Open Educational Resources (OER)

OER are learning resources such as articles, books, audio recordings, images, video, software and digital tools that one is licensed to retain, reuse, revise, remix, and redistribute.  Instructors  can take all sorts of interesting material out there--book chapters, images, articles--and mix them together as well as edit and augment these materials and then provide them to students as learning materials.  These materials typically are accompanied by a Creative Commons License (see below) or are widely known to be in the public domain (such as books published before 1923).  

An Introduction to OER

If you haven't had the opportunity to explore Open Educational Resources before, these videos have been designed to introduce you. You can watch an overview video of OER or learn about the Brandeis funding available for OER integration through the University Library and the Center for Teaching and Learning.  

Free Learning Materials

Free learning materials often consist of content that may already be paid for (such as articles and videos in library databases), require a log-in to access, or content that can be accessed or linked to but not manipulated or edited (an article on the Atlantic Monthly’s website).  They are considered “free” because typically students and instructors do not directly pay for them.  

 

Affordable Materials

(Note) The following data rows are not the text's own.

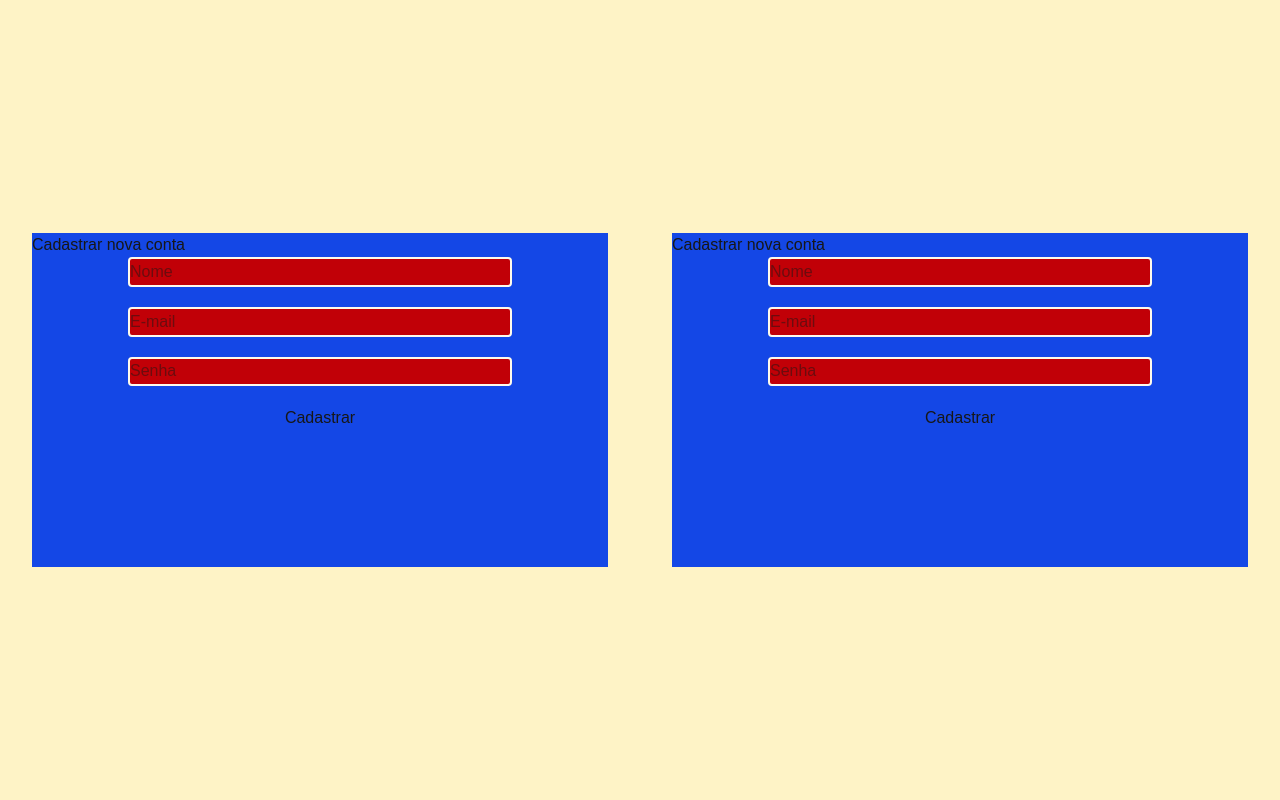
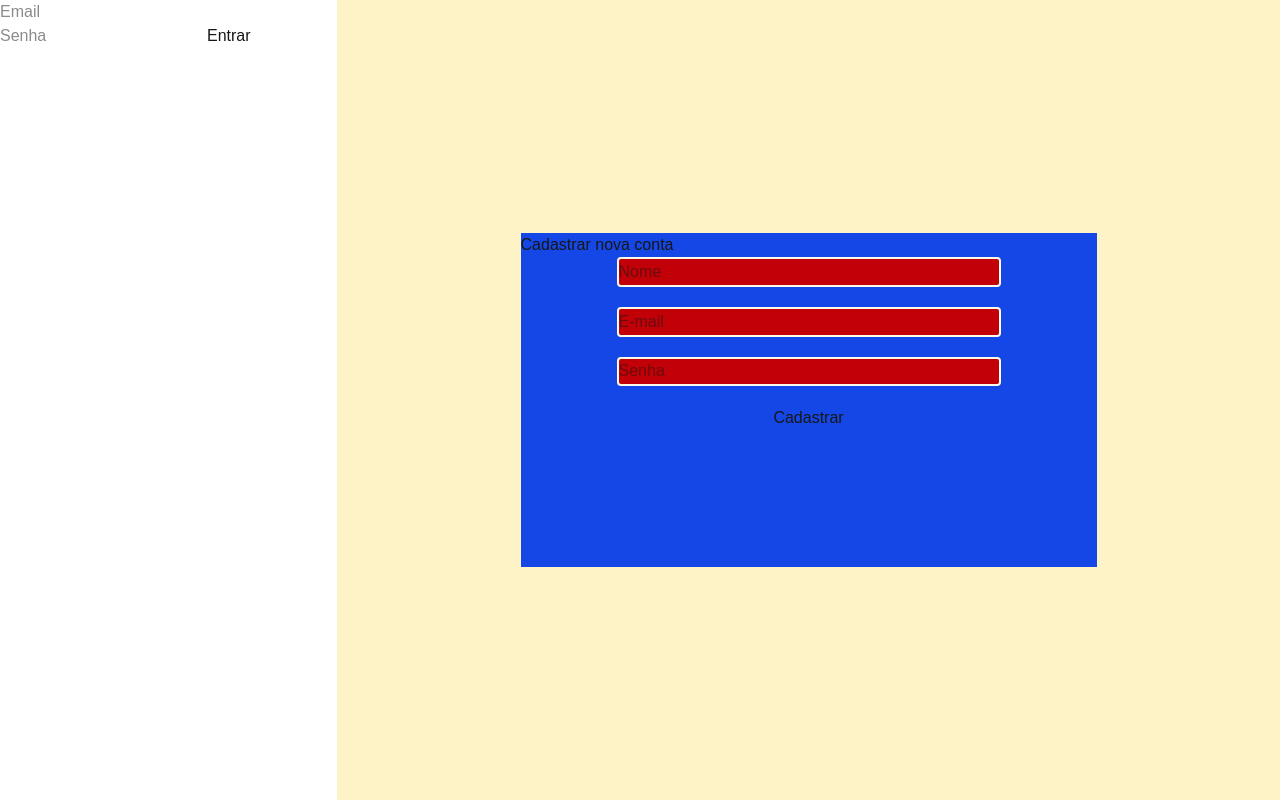
Before and after one commit to gustavocarvalho-ra/NextJs-NexusLeet, a Next.js app: page /my-account in a window 1280 px wide. Built offline with nearby package versions, Linux system fonts and the light colour scheme.

Commit message:
feat: test auth

```diff
--- a/src/app/my-account/page.tsx
+++ b/src/app/my-account/page.tsx
@@ -1,9 +1,10 @@
+import LoginForm from '../components/login/LoginForm';
 import RegisterForm from '../components/login/RegisterForm';
 
 export default function MyAccont() {
   return (
     <div className="w-screen h-screen flex">
-      <RegisterForm />
+      <LoginForm />
       <RegisterForm />
     </div>
   );
```
Also changed, not shown: 1 other file (tests, documents, lock files or other folders).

Many institutions use different hallmarks to determine what is “affordable” in terms of learning materials, but a fairly common standard for learning materials is $35 or less in their total cost for the student.  However, we also realize that affordable might also work along a scale and therefore recognize that a reduction in costs to students of 75% or more is also an admirable pursuit.  Therefore, if the course materials being used were $400 and the instructor gets the price down to $100, that would be considered making the course materials affordable.  



Creative Commons License vs. Copyright

As mentioned above, OER is made possibly the use of Creative Commons licensing (CC).  With traditional copyright, an instructor must have everyone purchase the item or seek permission to use, edit, and redistribute from each copyright holder of each work they want to use.  CC licensed property is set up so that  creators can freely share  their work with others to use, edit, and redistribute with very few restrictions.  CC licenses have grown substantially since their creation in 2004 and over one billion artifacts are available under CC licenses.  

 

While CC licenses are powerful, they do not mean users can do anything with them.  There are a handful of limitations that creators may instill with their creation.

 

Attribution (by)

This option merely requires the instructor properly identify the original source they are got the content from.  

 

ShareAlike (sa)

This option requires the instructor to also grant a CC licenses to the content being used (especially if changed/augmented).

 

NonCommercial (nc)

This option prevents users from repurposing the content for commercial purposes.  

 

NoDerivative (nd)

This option means that users can use, copy, and share the content  but not if they want to change it, they must seek permission.  

 

To learn more about how these elements work, visit Creative Common’s website.